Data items
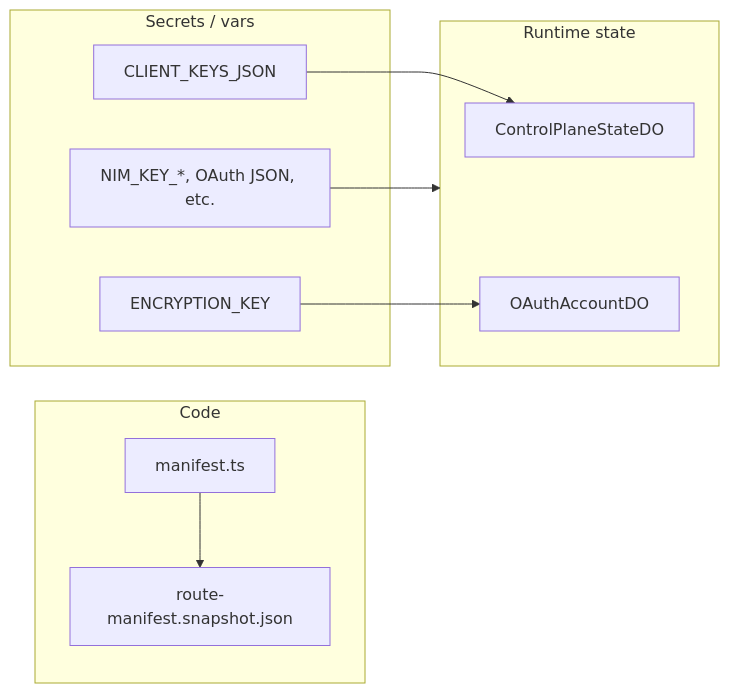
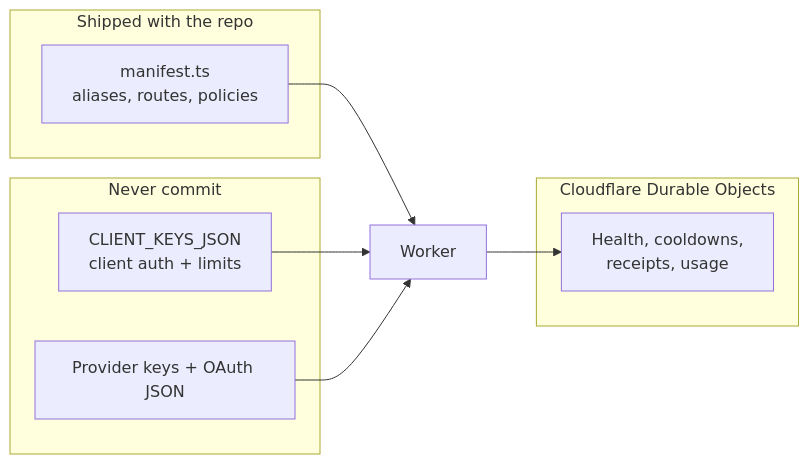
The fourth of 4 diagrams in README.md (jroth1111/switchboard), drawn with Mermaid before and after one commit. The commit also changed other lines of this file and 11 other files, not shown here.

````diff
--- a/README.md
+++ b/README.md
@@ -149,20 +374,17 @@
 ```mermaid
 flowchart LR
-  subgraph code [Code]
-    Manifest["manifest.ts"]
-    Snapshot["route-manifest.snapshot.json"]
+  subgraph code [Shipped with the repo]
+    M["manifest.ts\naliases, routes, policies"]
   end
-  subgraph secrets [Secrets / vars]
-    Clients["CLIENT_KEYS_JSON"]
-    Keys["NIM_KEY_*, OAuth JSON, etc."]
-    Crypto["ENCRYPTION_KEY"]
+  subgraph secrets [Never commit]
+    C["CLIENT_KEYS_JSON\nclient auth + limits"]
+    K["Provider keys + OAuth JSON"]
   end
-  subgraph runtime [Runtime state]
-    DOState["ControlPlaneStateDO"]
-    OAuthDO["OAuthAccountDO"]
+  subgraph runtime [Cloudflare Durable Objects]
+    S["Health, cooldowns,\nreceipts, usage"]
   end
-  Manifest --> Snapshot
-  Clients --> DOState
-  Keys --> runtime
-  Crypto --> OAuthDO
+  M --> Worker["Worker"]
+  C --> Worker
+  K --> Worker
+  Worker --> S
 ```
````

...

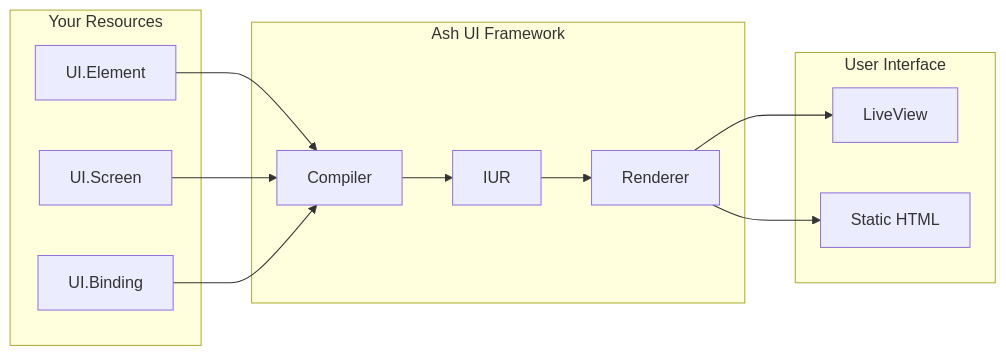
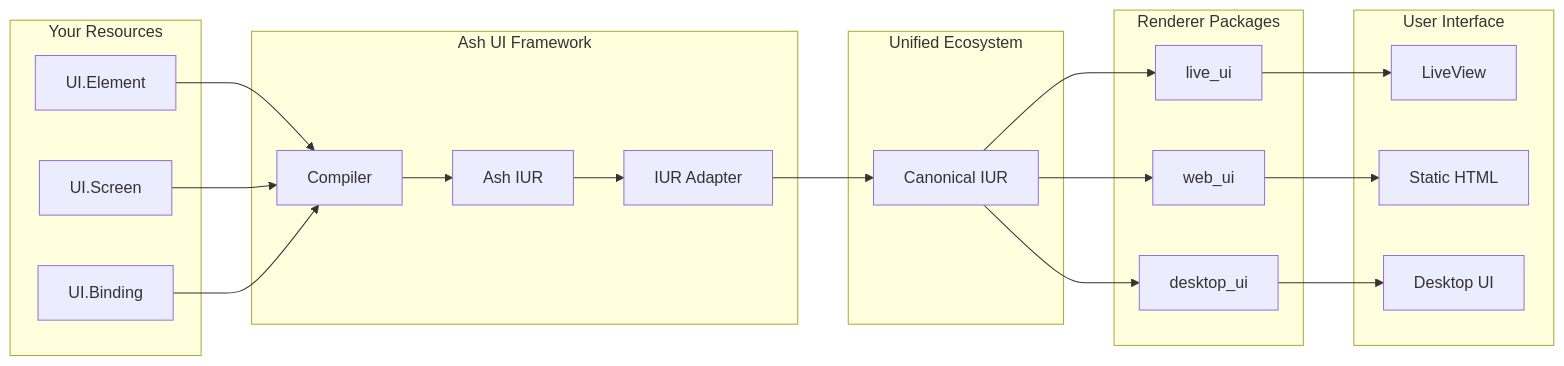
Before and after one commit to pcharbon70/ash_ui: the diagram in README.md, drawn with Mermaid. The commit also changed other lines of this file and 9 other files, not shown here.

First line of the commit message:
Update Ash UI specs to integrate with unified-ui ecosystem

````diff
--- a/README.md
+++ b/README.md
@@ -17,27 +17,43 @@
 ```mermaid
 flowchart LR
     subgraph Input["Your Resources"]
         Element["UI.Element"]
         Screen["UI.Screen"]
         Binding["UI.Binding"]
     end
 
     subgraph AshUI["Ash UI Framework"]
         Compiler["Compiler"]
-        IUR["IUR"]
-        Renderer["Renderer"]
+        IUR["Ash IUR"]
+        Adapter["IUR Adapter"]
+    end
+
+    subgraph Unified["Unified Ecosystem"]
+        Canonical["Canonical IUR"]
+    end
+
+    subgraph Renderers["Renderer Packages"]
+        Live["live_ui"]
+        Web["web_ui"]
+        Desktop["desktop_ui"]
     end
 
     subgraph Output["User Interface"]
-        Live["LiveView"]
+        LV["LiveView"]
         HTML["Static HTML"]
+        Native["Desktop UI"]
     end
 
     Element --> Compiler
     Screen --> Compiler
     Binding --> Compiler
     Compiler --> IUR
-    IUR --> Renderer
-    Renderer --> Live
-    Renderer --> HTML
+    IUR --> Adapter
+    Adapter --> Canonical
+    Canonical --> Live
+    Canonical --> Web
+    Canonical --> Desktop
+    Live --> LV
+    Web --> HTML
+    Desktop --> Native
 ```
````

TASK DIRECTIONS
Each line that holds the string "Compiler" is to be copied from the entries above.

YOUR SOLUTION
         Compiler["Compiler"]
     Element --> Compiler
     Screen --> Compiler
     Binding --> Compiler
     Compiler --> IUR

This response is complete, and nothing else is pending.